Last Night in Soho

Last Night in Soho, 2021, 3 stars

Film projection

Last Night is a sexy trip despite Soho-hum script

Exclusive to MeierMovies, November 19, 2021

A few nights ago, around 4 a.m., I awoke with a start. Sitting up in bed, I observed my surroundings: bedside table, television, desk. They were all familiar. And why shouldn’t they be? They were the objects I had awoken to for more than a decade.

Leaving my bedroom and walking down the hall to the living room, I felt a sense of comfort, as if I were floating above the slightly worn carpet I’d trodden on innumerable times. I was home.

Only trouble is: I’d moved from this apartment 15 years ago – and I was still asleep, in my current home. I was astral-projecting.

In real life, of course, astral projection is probably just a fancier term for lucid dreaming, unless you are inclined to mysticism or a follower of Theosophy (which I once was). But in movies, astral projection can be real. And I’ve rarely been affected by it more viscerally than I was when watching Last Night in Soho, the new psychological thriller by writer-director Edgar Wright (Shaun of the Dead, Baby Driver), especially when said projection is accompanied by time travel – to 1960s London, no less.

Thomasin McKenzie (Jojo Rabbit, Leave No Trace) plays the wide-eyed Ellie, a student headed from country Cornwall to lively London to fulfill her dream of becoming a fashion designer. But she veers off her career path when she moves from her noisy dorm to a quiet “bedsit” owned by a seemingly understanding, if strict, landlady (the legendary Diana Rigg, in her final role). Initially feeling at home in her new digs, Ellie’s life is upended by lucid dreams of the 1960s (the decade she loves). It’s in these dreams (or aforementioned projections) that Ellie meets (or becomes) Sandie, played by the luminous Anya Taylor-Joy (The Witch, Split). And in her waking hours, in a subplot that is only partially successful, she befriends a fellow student (Michael Ajao) who eventually becomes her chief confidante.

Adding depth to the story is Ellie’s own past, which hints at mental instability and harks back to Roman Polanski’s Repulsion, about similar madness overwhelming a similarly beautiful blonde (Catherine Deneuve) in a similarly claustrophobic 1960s London.

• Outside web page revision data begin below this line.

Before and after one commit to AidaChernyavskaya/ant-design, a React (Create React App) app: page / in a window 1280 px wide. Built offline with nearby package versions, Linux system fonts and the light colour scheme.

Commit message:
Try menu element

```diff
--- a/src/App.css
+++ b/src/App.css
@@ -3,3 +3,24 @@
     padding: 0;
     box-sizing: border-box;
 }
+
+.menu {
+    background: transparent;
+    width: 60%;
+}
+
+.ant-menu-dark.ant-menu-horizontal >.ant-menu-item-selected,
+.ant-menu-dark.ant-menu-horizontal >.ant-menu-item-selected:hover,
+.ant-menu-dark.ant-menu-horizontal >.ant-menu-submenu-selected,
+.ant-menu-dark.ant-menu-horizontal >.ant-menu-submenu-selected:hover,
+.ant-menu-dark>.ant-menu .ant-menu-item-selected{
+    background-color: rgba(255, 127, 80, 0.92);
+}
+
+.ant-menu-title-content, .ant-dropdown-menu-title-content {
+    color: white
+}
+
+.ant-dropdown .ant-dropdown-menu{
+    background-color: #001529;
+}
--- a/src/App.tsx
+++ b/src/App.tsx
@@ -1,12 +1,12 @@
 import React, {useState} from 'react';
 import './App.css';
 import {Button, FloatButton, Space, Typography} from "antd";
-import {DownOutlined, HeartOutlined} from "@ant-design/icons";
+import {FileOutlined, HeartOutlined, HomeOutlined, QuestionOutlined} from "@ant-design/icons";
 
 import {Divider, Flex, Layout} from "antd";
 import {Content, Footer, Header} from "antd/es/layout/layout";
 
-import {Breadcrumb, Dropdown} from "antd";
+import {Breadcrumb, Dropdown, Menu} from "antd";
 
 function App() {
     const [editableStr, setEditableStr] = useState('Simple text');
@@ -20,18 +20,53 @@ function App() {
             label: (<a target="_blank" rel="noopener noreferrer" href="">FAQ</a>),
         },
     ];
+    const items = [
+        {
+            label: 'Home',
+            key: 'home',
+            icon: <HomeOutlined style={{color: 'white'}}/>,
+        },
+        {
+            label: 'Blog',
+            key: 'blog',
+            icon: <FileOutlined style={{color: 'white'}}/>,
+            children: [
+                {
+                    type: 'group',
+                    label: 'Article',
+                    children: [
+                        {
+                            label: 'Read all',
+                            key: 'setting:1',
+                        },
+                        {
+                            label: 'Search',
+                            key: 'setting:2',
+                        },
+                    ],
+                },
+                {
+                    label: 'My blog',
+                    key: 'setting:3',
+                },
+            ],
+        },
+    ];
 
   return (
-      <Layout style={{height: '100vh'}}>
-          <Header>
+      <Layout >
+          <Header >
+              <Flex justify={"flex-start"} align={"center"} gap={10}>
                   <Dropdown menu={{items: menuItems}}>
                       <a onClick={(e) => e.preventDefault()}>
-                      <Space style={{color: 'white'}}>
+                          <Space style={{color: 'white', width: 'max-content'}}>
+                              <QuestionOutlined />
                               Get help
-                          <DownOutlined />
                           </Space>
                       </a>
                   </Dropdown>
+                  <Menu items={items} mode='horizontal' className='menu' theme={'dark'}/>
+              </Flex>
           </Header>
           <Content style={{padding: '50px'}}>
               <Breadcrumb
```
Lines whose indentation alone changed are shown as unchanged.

Throw in a dash of prostitution, sprinkles of murder and irresistible (and very British) appearances from Terence Stamp, Matt Smith and Margaret Nolan (also in her last role), and you have a film that’s almost script-proof. (Turns out the movie will need that proofing, but more on that later.)

McKenzie and Taylor-Joy might be the sexiest female pairing since Naomi Watts and Laura Harring in Mulholland Drive or, delving even deeper, Claudia Cardinale and Brigitte Bardot in Les Pétroleuses (The Petroleum Girls). Unlike those other couples, there’s no physical sexuality between McKenzie and Taylor-Joy, yet the two have an undeniable chemistry and, despite facial differences, end up resembling each other, at least in this critic’s mind’s eye. It doesn’t matter that it all makes little sense. (The other two films didn’t either.) For this is a fever dream, and a fun one at that.

Sadly, Wright and co-writer Krysty Wilson-Cairns do almost everything they can to spoil that dream toward the end, leaping from one climax (a nice twist) to an action ending, to an even more over-the-top horror finale, to, finally, a sappy wrap-up. Speaking of over the top, Wilson-Cairns wrote the script for Sam Mendes’ 1917. But she also wrote for the TV show Penny Dreadful. Combine the pulpy sensibility of the latter with the otherworldliness of the former, throw in a bit of Wright’s sophomoric playfulness, and you arrive at Last Night.

As for me, maybe I’ll astral-project again this night. And maybe it’ll be to someplace sexier than my old apartment. If I do, I hope McKenzie and Taylor-Joy are there, along with Last Night’s art direction, cinematography and wonderful music. But if my dream, like the film, trends ridiculous, I’ll force myself awake.

© 2021 MeierMovies, LLC

For more information on the movie, visit IMDB and Wikipedia.